Lockport (population 15,191) was platted in 1837 by the Illinois and Michigan (I&M) Canal commissioners as their headquarters. When completed in 1848, the I&M Canal stretched from Lake Michigan to the Illinois and Mississippi Rivers, thus forming a critical link in the nation’s transportation network. The community of Lockport became a hub for the transport and milling of corn, wheat, and other crops.
To a great extent, Lockport’s fortunes mirrored the rise and fall of the I&M Canal, which, by 1900, had become outdated. New industry arrived in 1911, when the Texaco Company opened a refinery in Lockport, and barge traffic returned in 1933 with the opening of the Lockport Lock and Dam on the Illinois Waterway. The refinery closed in the 1980s, however, and the City has diversified economically, notably through heritage tourism.
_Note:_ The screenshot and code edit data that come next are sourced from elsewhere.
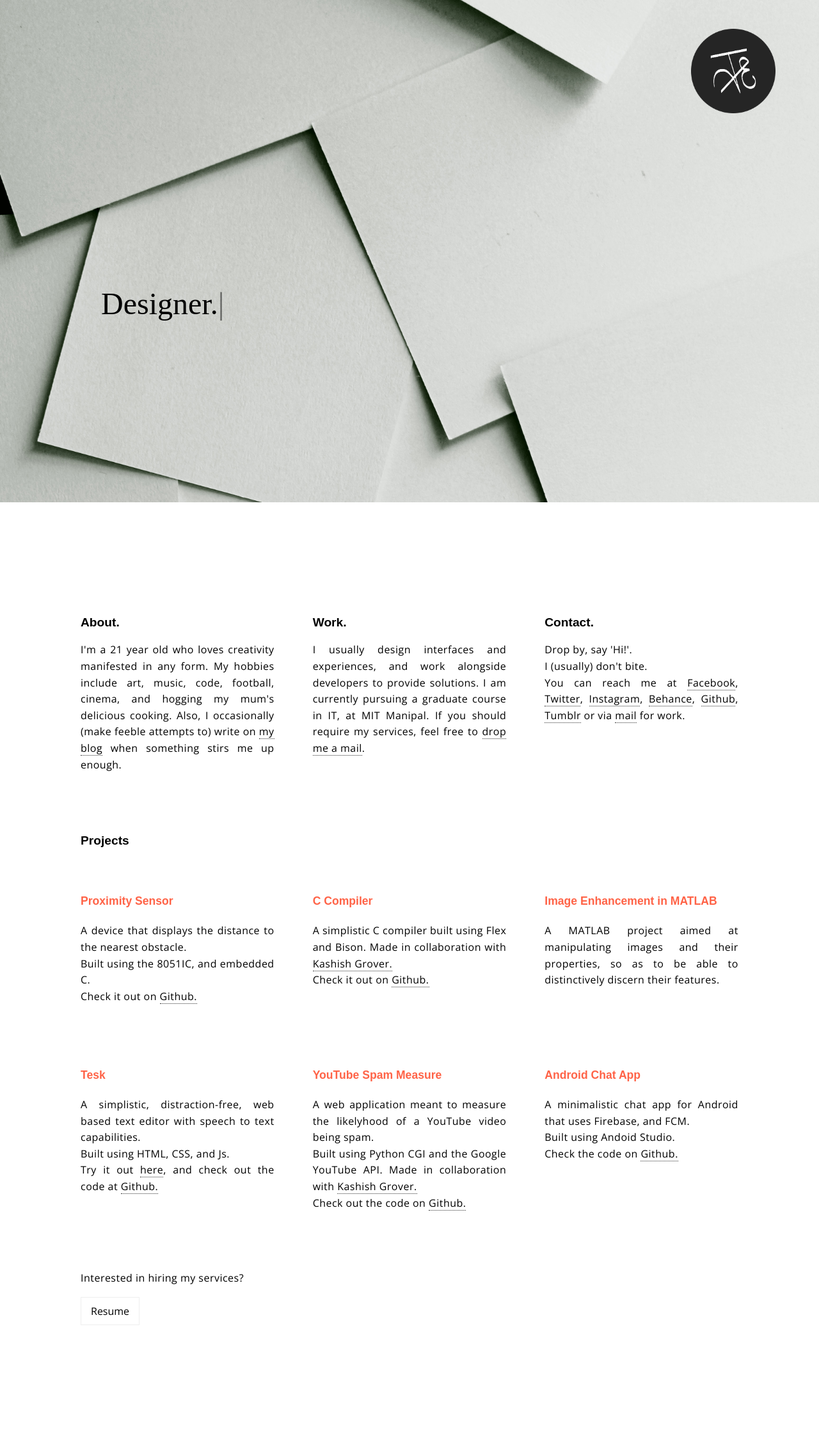
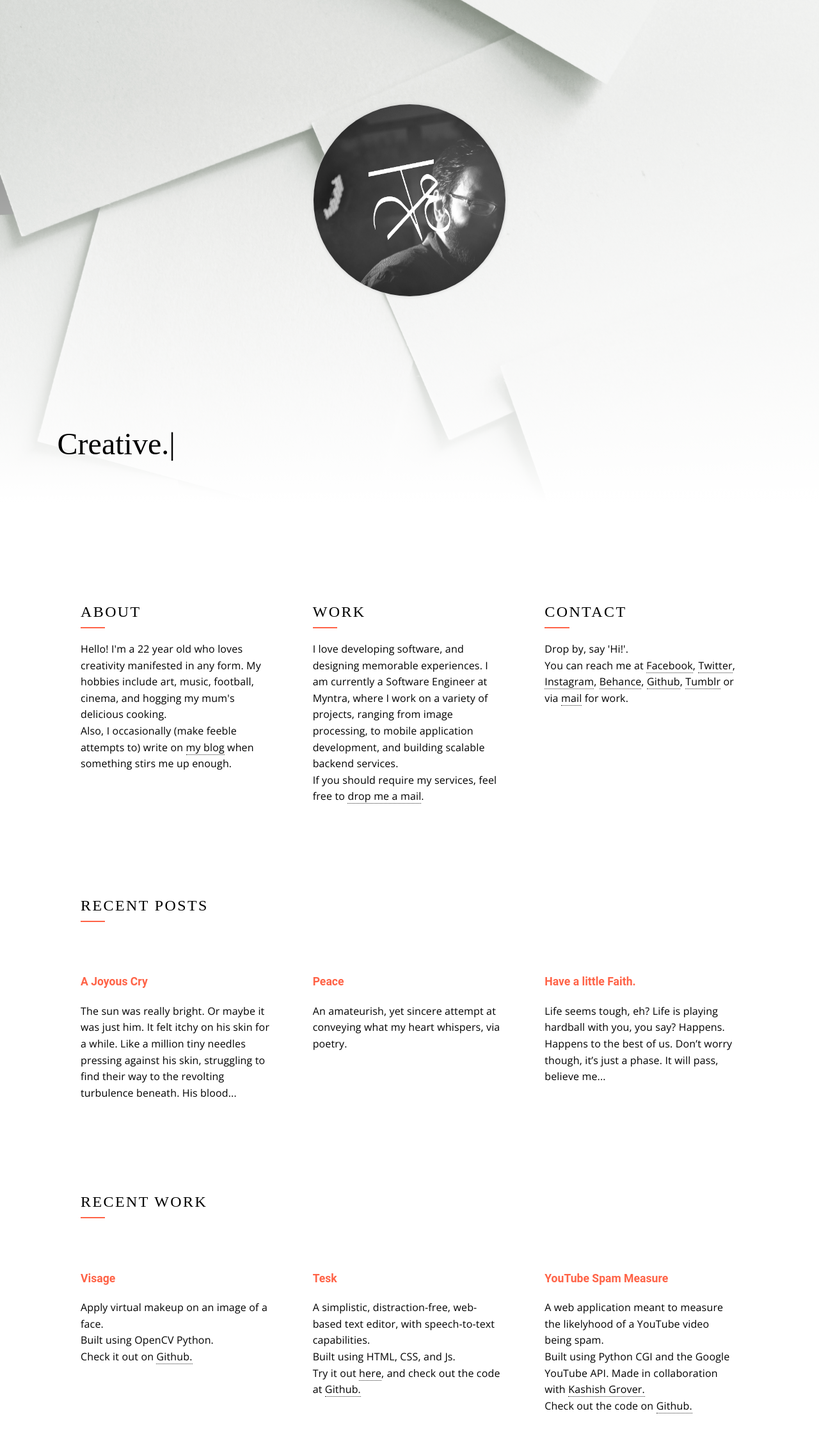
Before and after one commit to hriddhidey/hriddhidey.github.io, a plain HTML site: page index.html in a window 1280 px wide. Shown: the part 15-2278 px from the top of the page at 64% size. Before the commit the page ends 2164 px from the top, so only its background shows below. Drawn offline with nearby package versions, Linux system fonts and the light colour scheme; a web font is replaced by a local one.

Commit message:
Minor changes and renovation.

```diff
--- /dev/null
+++ b/css/grid.css
@@ -0,0 +1,30 @@
+* {
+    box-sizing: border-box;
+}
+
+.row::after {
+    content: "";
+    clear: both;
+    display: block;
+}
+
+[class*="col-"] {
+    float: left;
+    padding: 30px;
+    width: 100%;
+}
+
+@media only screen and (min-width: 768px) {
+    .col-1 {width: 8.33%;}
+	.col-2 {width: 16.66%;}
+	.col-3 {width: 25%;}
+	.col-4 {width: 33.33%;}
+	.col-5 {width: 41.66%;}
+	.col-6 {width: 50%;}
+	.col-7 {width: 58.33%;}
+	.col-8 {width: 66.66%;}
+	.col-9 {width: 75%;}
+	.col-10 {width: 83.33%;}
+	.col-11 {width: 91.66%;}
+	.col-12 {width: 100%;}
+}
--- /dev/null
+++ b/css/style.css
@@ -0,0 +1,199 @@
+@import 'https://fonts.googleapis.com/css?family=Open+Sans:300,400';
+@import 'https://fonts.googleapis.com/css?family=Scope+One';
+
+body {
+	display: block;
+	margin: 0;
+	padding: 0;
+}
+
+header {
+	margin: 0 auto;
+	display: inline;
+	font-family: 'Scope One',serif;
+	font-size: 3em;
+	white-space: pre-line;
+}
+
+section {
+	margin: 5vw 0 5vw 0;
+}
+
+button {
+	margin-bottom: 3vw;
+	background-color: #fff;
+	border: 1px solid #eee;
+	padding: 10px 15px 10px 15px;
+	font-family: 'Open Sans',sans-serif;
+	font-weight: lighter;
+	font-size: 1em;
+	text-transform: uppercase;
+
+	transition: 0.5s ease-in-out;
+	-webkit-transition: 0.5s ease-in-out;
+	-moz-transition: 0.5s ease-in-out;
+	-o-transition: 0.5s ease-in-out;
+}
+
+button:hover {
+	box-shadow: 0 1px 5px 2px #ddd;
+	cursor: pointer;
+}
+
+button:focus {
+	outline: 0;
+}
+
+h3 {
+	font-family: 'Scope One', serif;
+	font-size: 1.5em;
+	letter-spacing: 0.1em;
+	font-weight: lighter;
+	text-transform: uppercase;
+	margin: 0;
+}
+
+h3::after {
+	content: '';
+	margin-top: 10px;
+    display: block;
+    width: 3vw;
+    border-bottom: 2px solid tomato;
+}
+
+p {
+	font-family: 'Open Sans',sans-serif;
+	text-align: left;
+	line-height: 1.5;
+	letter-spacing: .01em;
+	line-height: 1.6;
+	margin: 20px 0 20px 0;
+}
+
+footer {
+	background-color: #666;
+	display: block;
+	padding: 2em;
+	text-align: center;
+	color: #eee;
+	font-size: 0.7em;
+	width: 90%;
+	margin: 0 auto;
+}
+a {
+	text-decoration: none;
+	border-bottom: 1px dotted #333;
+	font-style: bold;
+	color: #000;
+	-webkit-transition: all 0.3s ease-in-out ;
+	-moz-transition: all 0.3s ease-in-out ;
+	-ms-transition: all 0.3s ease-in-out ;
+	-o-transition: all 0.3s ease-in-out ;
+	transition: all 0.3s ease-in-out ;
+}
+
+h4 {
+	font-family: 'Roboto',sans-serif;
+	font-size: 1.1em;
+	color: tomato;
+}
+
+a:hover {
+	color: tomato;
+	border-bottom: 1px dotted tomato;
+}
+
+::-moz-selection {
+    color: white;
+    background: #48D1CC;
+}
+
+::selection {
+    color: white;
+    background: #48D1CC;
+}
+
+.main {
+	margin: 0 auto;
+	width: 85vw;
+}
+
+.typed-cursor{
+	margin: auto;
+    opacity: 1;
+    font-size: 3em;
+    font-weight: 100;
+    display: inline;
+    -webkit-animation: blink 0.7s infinite;
+    -moz-animation: blink 0.7s infinite;
+    -ms-animation: blink 0.7s infinite;
+    -o-animation: blink 0.7s infinite;
+	animation: blink 0.7s infinite;
+}
+
+.landing {
+	margin: 0 auto;
+	background: linear-gradient(to bottom, rgba(255,255,255,0.5) 20%,
+			  rgba(255,255,255,1)), url("../assets/images/bg.jpg");
+	background-size: cover;
+	height: 100vh;
+}
+
+.myface {
+	background: url("../assets/images/myface.jpg");
+	background-color: #333;
+	background-size: contain;
+	background-repeat: no-repeat;
+	padding:0;
+	margin:0;
+	width: 300px;
+	height: 300px;
+	max-width: 50vw;
+	max-height: 50vw;
+	border-radius: 100%;
+}
+
+.logo {
+	margin: 0 auto;
+	margin-top: 20vh;
+	width: 300px;
+	max-width: 50vw;
+	background: url("../assets/images/myface.jpg");
+	background-size: 60vh;
+	background-repeat: no-repeat;
+	border-radius: 100%;
+	box-shadow: 0 0 5px #ccc;
+}
+
+.mylogo {
+	mix-blend-mode: lighten;
+	z-index:2;
+}
+
+#head-text {
+	margin: 0 auto;
+}
+
+.head {
+	margin: 0 auto;
+	position: absolute;
+	left: 7vw;
+	bottom: 8vh;
+}
+
+.details {
+	margin-top: 10vw;
+}
+
+.project_heading {
+	padding-bottom: 0;
+}
+
+.resume {
+	border-bottom: none;
+	margin-bottom: 5vw;
+}
+
+.hire {
+	padding-bottom: 0;
+}
--- a/index.html
+++ b/index.html
@@ -16,75 +16,104 @@
 
     <meta property="og:title" content="Hriddhi Dey">
     <meta property="og:image" content="favicon.ico">
-    <meta property="og:url" content="https://hriddhidey.github.io/me">
+    <meta property="og:url" content="https://hriddhidey.github.io">
     <meta property="og:site_name" content="Hriddhi Dey">
     <meta property="og:type" content="website">
 
-
-    <!-- <link rel="stylesheet" type="text/css" href="./scroll-assets/animate.css" /> -->
-    <link rel="stylesheet" href="style.css">
-	<link rel="shortcut icon" href="favicon.ico" type="image/x-icon">
-	<link rel="icon" href="favicon.ico" type="image/x-icon">
+    <link rel="stylesheet" href="./css/style.css">
+    <link rel="stylesheet" href="./css/grid.css">
+	<link rel="shortcut icon" href="./assets/images/favicon.ico" type="image/x-icon">
+	<link rel="icon" href="./assets/images/favicon.ico" type="image/x-icon">
 
 </head>
 
 <body>
 
-<div class="row head">
+<div class="row landing">
+	<br />
 	<div class="row logo">
-	<img class="col-12" src="logo.png">
+		<img class="col-12 mylogo" src="./assets/images/logo.png" />
 	</div>
 	<br />
-
-	<div class="row">
-	<div class="col-12"><header id="head"></header></div>
+	<div class="row head">
+		<header id="head-text"></header>
 	</div>
 </div>
 
 <div class="main">
 
-
+	<section>
 		<div class="row details">
 			<div class="col-4">
-			<h3>About.</h3>
-			<p>I'm a 21 year old who loves creativity manifested in any form.
-			My hobbies include art, music, code, football, cinema, and hogging my mum's delicious cooking. Also, I occasionally (make feeble attempts to) write on <a href="http://www.afunnylittleboy.tumblr.com" target="_blank">my blog</a> when something stirs me up enough.</p>
+				<h3>About</h3>
+				<p>Hello! I'm a 22 year old who loves creativity manifested in any form.
+				My hobbies include art, music, football, cinema, and hogging my mum's delicious cooking. <br />
+				Also, I occasionally (make feeble attempts to) write on <a href="http://www.afunnylittleboy.tumblr.com" target="_blank">my blog</a> when something stirs me up enough.
+			</p>
 			</div>
 			<div class="col-4">
-			<h3>Work.</h3>
-			<p>I usually design interfaces and experiences, and work alongside developers to provide solutions. I am currently pursuing a graduate course in IT, at MIT Manipal. If you should require my services, feel free to <a href="mailto:hriddhidey@gmail.com">drop me a mail</a>.</p>
+				<h3>Work</h3>
+				<p>I love developing software, and designing memorable experiences. I am currently a Software Engineer at Myntra, where I work on a variety of projects, ranging from image processing,
+					to mobile application development, and building scalable backend services. <br />
+					If you should require my services, feel free to <a href="mailto:hriddhidey@gmail.com">drop me a mail</a>.
+				</p>
 			</div>
 			<div class="col-4" >
-			<h3>Contact.</h3>
-			<p>Drop by, say 'Hi!'. <br>I (usually) don't bite.<br>You can reach me at <a href="https://www.facebook.com/hriddhidey" target="_blank">Facebook</a>, <a href="https://twitter.com/Hriddhi_Dey" target="_blank">Twitter</a>, <a href="https://www.instagram.com/hriddhidey/" target="_blank">Instagram</a>, <a href="https://www.behance.net/hriddhidey" target="_blank">Behance</a>, <a href="https://www.github.com/hriddhidey" target="_blank">Github</a>, <a href="https://www.afunnylittleboy.tumblr.com" target="_blank">Tumblr</a> or via <a href="mailto:hriddhidey@gmail.com">mail</a> for work.</p>
+				<h3>Contact</h3>
+				<p>Drop by, say 'Hi!'. <br>
+					You can reach me at <a href="https://www.facebook.com/hriddhidey" target="_blank">Facebook</a>, <a href="https://twitter.com/Hriddhi_Dey" target="_blank">Twitter</a>, <a href="https://www.instagram.com/hriddhidey/" target="_blank">Instagram</a>, <a href="https://www.behance.net/hriddhidey" target="_blank">Behance</a>, <a href="https://www.github.com/hriddhidey" target="_blank">Github</a>, <a href="https://www.afunnylittleboy.tumblr.com" target="_blank">Tumblr</a> or via <a href="mailto:hriddhidey@gmail.com">mail</a> for work.</p>
 			</div>
 		</div>
+	</section>
 
+	<section>
 		<div class="row">
-		<div class="col-12 project_heading"><h3>Projects</h3></div>
+			<div class="col-12"><h3>Recent Posts</h3></div>
 		</div>
 		<div class="row">
 			<div class="col-4">
-			<h4>Proximity Sensor</h4>
-			<p>A device that displays the distance to the nearest obstacle.<br/>Built using the 8051IC, and embedded C.
-			<br /> Check it out on <a href="https://github.com/hriddhidey/obstacle_detector">Github.</a>
+				<article>
+					<a target="_blank" href="https://hriddhiblog.wordpress.com/2015/08/15/a-jouyous-cry/"><h4 class="blog-title">A Joyous Cry</h4></a>
+					<p class="blog-excerpt">The sun was really bright. Or maybe it was just him.
+						It felt itchy on his skin for a while.
+						Like a million tiny needles pressing against his skin, struggling to find their way to the revolting turbulence beneath.
+						His blood...
+					</p>
+				</article>
+			</div>
+			<div class="col-4">
+				<article>
+					<a target="_blank" href="https://hriddhiblog.wordpress.com/2017/06/01/peace/"><h4 class="blog-title">Peace</h4></a>
+					<p class="blog-excerpt">An amateurish, yet sincere attempt at conveying what my heart whispers, via poetry.
+					</p>
+				</article>
+			</div>
+			<div class="col-4">
+				<article>
+					<a target="_blank" href="https://hriddhiblog.wordpress.com/2016/10/15/have-a-little-faith/"><h4 class="blog-title">Have a little Faith.</h4></a>
+					<p class="blog-excerpt">Life seems tough, eh? Life is playing hardball with you, you say? Happens.
+						Happens to the best of us. Don’t worry though, it’s just a phase. It will pass, believe me...
+					</p>
+				</article>
+			</div>
+		</div>
+	</section>
+
+	<section>
+		<div class="row">
+			<div class="col-12 project_heading"><h3>Recent Work</h3></div>
+		</div>
+		<div class="row">
+			<div class="col-4">
+				<h4>Visage</h4>
+				<p>Apply virtual makeup on an image of a face.
+					<br /> Built using OpenCV Python.
+					<br /> Check it out on <a href="https://github.com/hriddhidey/visage">Github.</a>
 				</p>
 			</div>
 			<div class="col-4">
-			<h4>C Compiler</h4>
-			<p>A simplistic C compiler built using Flex and Bison. Made in collaboration with <a href="https://kashishgrover.com/">Kashish Grover.</a>
-			<br />Check it out on <a href="https://github.com/hriddhidey/C_compiler">Github.</a>
-			</p>
-		</div>
-		<div class="col-4">
-			<h4>Image Enhancement in MATLAB</h4>
-			<p>A MATLAB project aimed at manipulating images and their properties, so as to be able to distinctively discern their features.</p>
-		</div>
-	</div>
-	<div class="row">
-		<div class="col-4">
 				<h4>Tesk</h4>
-			<p>A simplistic, distraction-free, web based text editor with speech to text capabilities. <br /> Built using HTML, CSS, and Js.
+				<p>A simplistic, distraction-free, web-based text editor, with speech-to-text capabilities. <br /> Built using HTML, CSS, and Js.
 				<br />Try it out <a href="https://hriddhidey.github.io/Tesk/">here</a>, and check out the code at <a href="https://github.com/hriddhidey/Tesk/tree/gh-pages">Github.</a>
 				</p>
 			</div>
@@ -95,22 +124,14 @@
 				<br /> Check out the code on <a href="https://github.com/hriddhidey/DWDM-Project">Github.</a>
 				</p>
 			</div>
-		<div class="col-4">
-			<h4>Android Chat App</h4>
-			<p>A minimalistic chat app for Android that uses Firebase, and FCM.<br />
-			Built using Andoid Studio.
-			<br />Check the code on <a href="https://github.com/hriddhidey/AT_Project">Github.</a>
-			</p>
 		</div>
-	</div>
-
-
 		<div class="row">
 			<div class="col-12 hire"><p>Interested in hiring my services?</p></div>
 		</div>
 		<div class="row">
-		<div class="col-12 resume"><a href="resume.jpg" target="_blank" class="resume"><button>Resume</button></a></div>
+			<div class="col-12 resume"><a href="./assets/images/resume.jpg" target="_blank" class="resume"><button>Resume</button></a></div>
 		</div>
+	</section>
 
 
 </div>
@@ -118,32 +139,9 @@
 
 
 <script src="https://ajax.googleapis.com/ajax/libs/jquery/1.9.1/jquery.min.js"></script>
-    <script src="typed.js" type="text/javascript"></script>
-    <!-- <script type="text/javascript" src="./scroll-assets/viewportchecker.js"></script> -->
-
-    <script type="text/javascript">
-
-	    // jQuery(document).ready(function() {
-	    // jQuery('.appear').addClass("hidden").viewportChecker({
-	    //     classToAdd: 'visible animated fadeIn',
-	    //     offset: 100
-	    //    });
-		// });
-
-    	$(function(){
-
-	        $("#head").typed({
-	            strings: [" "," ","Developer.", "Designer.", "Minimalist.", "Me."],
-	            typeSpeed: 10,
-	            backDelay: 1000,
-	            loop: false,
-	            contentType: 'text',
-	            loopCount: false
-	        });
-
-    	});
-
-</script>
+<script src="https://cdnjs.cloudflare.com/ajax/libs/showdown/1.8.6/showdown.min.js"></script>
+<script src="./js/typed.js" type="text/javascript"></script>
+<script src="./js/index.js" type="text/javascript"></script>
 
 </body>
 </html>
--- /dev/null
+++ b/js/index.js
@@ -0,0 +1,29 @@
+this.posts = {}
+
+document.addEventListener('mousemove', function(e) {
+	const x = e.pageX / (window.innerWidth * 10), y = e.pageY / (window.innerHeight * 10);
+	const bg = document.querySelector('.logo');
+	bg.style.backgroundPosition = `${20 * x - 10}vh ${20 * y - 3}vh`;
+});
+
+$(function(){
+	$("#head-text").typed({
+		strings: [" "," ","Developer.", "Creative.", "Fundamentally lazy.", "Hi, I'm Hriddhi."],
+		typeSpeed: 10,
+		backDelay: 1000,
+		loop: false,
+		contentType: 'text',
+		loopCount: false
+	});
+});
+
+function loadArticle(post) {
+	var text = this.posts[post],
+	converter = new showdown.Converter(),
+	html = converter.makeHtml(text),
+	articleWindow = window.open("./article.html", "_blank");
+
+	console.log(text);
+
+	articleWindow.document.querySelector('body').innerHTML = html;
+}
--- a/style.css
+++ /dev/null
@@ -1,234 +0,0 @@
-@import 'https://fonts.googleapis.com/css?family=Open+Sans:300,400';
-@import 'https://fonts.googleapis.com/css?family=Scope+One';
-
-* {
-    box-sizing: border-box;
-}
-
-/* Grid system */
-
-.row::after {
-    content: "";
-    clear: both;
-    display: block;
-}
-[class*="col-"] {
-    float: left;
-    padding: 30px;
-    width: 100%;
-    /*border: 1px solid red;*/
-}
-
-/* Blinking Cursor */
-
-.typed-cursor{
-    opacity: 1;
-    font-size: 2em;
-    font-weight: 100;
-    display: inline;
-    -webkit-animation: blink 0.7s infinite;
-    -moz-animation: blink 0.7s infinite;
-    -ms-animation: blink 0.7s infinite;
-    -o-animation: blink 0.7s infinite;
-    animation: blink 0.7s infinite;
-}
-@-keyframes blink{
-    0% { opacity:1; }
-    50% { opacity:0; }
-    100% { opacity:1; }
-}
-@-webkit-keyframes blink{
-    0% { opacity:1; }
-    50% { opacity:0; }
-    100% { opacity:1; }
-}
-@-moz-keyframes blink{
-    0% { opacity:1; }
-    50% { opacity:0; }
-    100% { opacity:1; }
-}
-@-ms-keyframes blink{
-    0% { opacity:1; }
-    50% { opacity:0; }
-    100% { opacity:1; }
-}
-@-o-keyframes blink{
-    0% { opacity:1; }
-    50% { opacity:0; }
-    100% { opacity:1; }
-}
-
-/* Main Styles */
-
-body {
-	display: block;
-	margin: 0;
-	padding: 0;
-}
-::-moz-selection { /* Code for Firefox */
-    color: white;
-    background: #48D1CC;
-}
-
-::selection {
-    color: white;
-    background: #48D1CC;
-}
-
-.logo {
-	max-width: 50vw;
-	margin: 0 auto;
-	padding-top: 25vw;
-	padding-bottom: 10vw;
-}
-
-.head {
-	margin: 0 auto;
-	background-image: url("bg.jpg");
-	background-size: cover;
-	height: 100vh;
-}
-
-.main {
-	margin: 0 auto;
-	width: 85vw;
-}
-
-.details {
-	margin-top: 10vw;
-}
-
-.project_heading {
-	padding-bottom: 0;
-}
-
-header {
-	margin: 0 auto;
-	display: inline;
-	font-family: 'Scope One',serif;
-	font-size: 2em;
-	text-align: center;
-	white-space: pre-line;
-}
-
-button {
-	margin-bottom: 3vw;
-	background-color: #fff;
-	border: 1px solid #eee;
-	padding: 10px;
-	padding-left: 15px;
-	padding-right: 15px;
-	font-family: 'Open Sans',sans-serif;
-	font-weight: lighter;
-	font-size: 1em;
-	transition: .5s ease-in-out;
-	-webkit-transition: .5s ease-in-out;
-}
-button:hover {
-	box-shadow: 0 1px 5px 2px #ddd;
-	cursor: pointer;
-}
-button:focus {
-	outline: 0;
-}
-h3 {
-	font-family: 'Scope One',sans-serif;
-	font-size: 1.2em;
-}
-p {
-	font-family: 'Open Sans',sans-serif;
-	font-weight: lighter;
-	text-align: justify;
-	letter-spacing: .03em;
-	line-height: 1.6;
-}
-footer {
-
-	background-color: #666;
-	display: block;
-	padding: 2em;
-	text-align: center;
-	color: #eee;
-	font-size: 0.7em;
-	width: 90%;
-	margin: 0 auto;
-}
-a {
-	text-decoration: none;
-	border-bottom: 1px dotted #333;
-	font-style: bold;
-	color: #000;
-	-webkit-transition: all 0.3s ease-in-out ;
-	-moz-transition: all 0.3s ease-in-out ;
-	-ms-transition: all 0.3s ease-in-out ;
-	-o-transition: all 0.3s ease-in-out ;
-	transition: all 0.3s ease-in-out ;
-}
-
-h4 {
-	font-family: 'Scope One',sans-serif;
-	font-size: 1.1em;
-	color: tomato;
-}
-
-a:hover {
-	color: tomato;
-	border-bottom: 1px dotted tomato;
-}
-.resume {
-	border-bottom: none;
-	padding-top: 0;
-}
-
-.hidden{
-     opacity:0;
-}
-.visible{
-     opacity:1;
-}
-
-.hire {
-	padding-bottom: 0;
-}
-
-@media only screen and (min-width: 768px) {
-
-    .col-1 {width: 8.33%;}
-	.col-2 {width: 16.66%;}
-	.col-3 {width: 25%;}
-	.col-4 {width: 33.33%;}
-	.col-5 {width: 41.66%;}
-	.col-6 {width: 50%;}
-	.col-7 {width: 58.33%;}
-	.col-8 {width: 66.66%;}
-	.col-9 {width: 75%;}
-	.col-10 {width: 83.33%;}
-	.col-11 {width: 91.66%;}
-	.col-12 {width: 100%;}
-
-	.logo {
-		float: right;
-		max-width: 15vw;
-		margin: 0 auto;
-		padding-top: 30px;
-		padding-bottom: 130px;
-		margin-right: 3vw;
-	}
-
-	header {
-		font-size: 3em;
-		position: relative;
-		top: 80px;
-		margin-left: 10vw;
-	}
-
-	.typed-cursor {
-		position: relative;
-		font-size: 3em;
-		top: 80px;
-	}
-
-	.resume {
-		margin-bottom: 10px;
-	}
-}
```
Also changed, not shown: article.html (added, +27 -0 lines), css/animations.css (added, +27 -0 lines), js/posts/a_joyous_cry.js (added, +29 -0 lines), assets/images/bg.jpg (renamed from bg.jpg), assets/images/favicon.ico (renamed from favicon.ico), assets/images/logo.png (renamed from logo.png), assets/images/myface.jpg (added), css/article.css (added), js/typed.js (renamed from typed.js), logo_black.png (deleted), logo_black_cropped.png (deleted), 3 other files. Lines whose indentation alone changed are shown as unchanged.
In 1984, the I&M National Heritage Corridor was designated as America's first National Heritage Corridor. This recognition led to financial and technical assistance for historic communities like Lockport within the corridor. The I&M Canal National Heritage Commission recently provided funds to help Lockport purchase seasonal banners as part of its program of downtown streetscape improvements. The City has also established a Facade Grant Program to promote improvements to buildings in the historic downtown.
For the past 34 years, Lockport has held its Old Canal Days Festival adjacent to the canal. Living history demonstrations and guided walking tours of the historic district are among the featured events of this annual community celebration.
Designated a Preserve America Community in November 2006.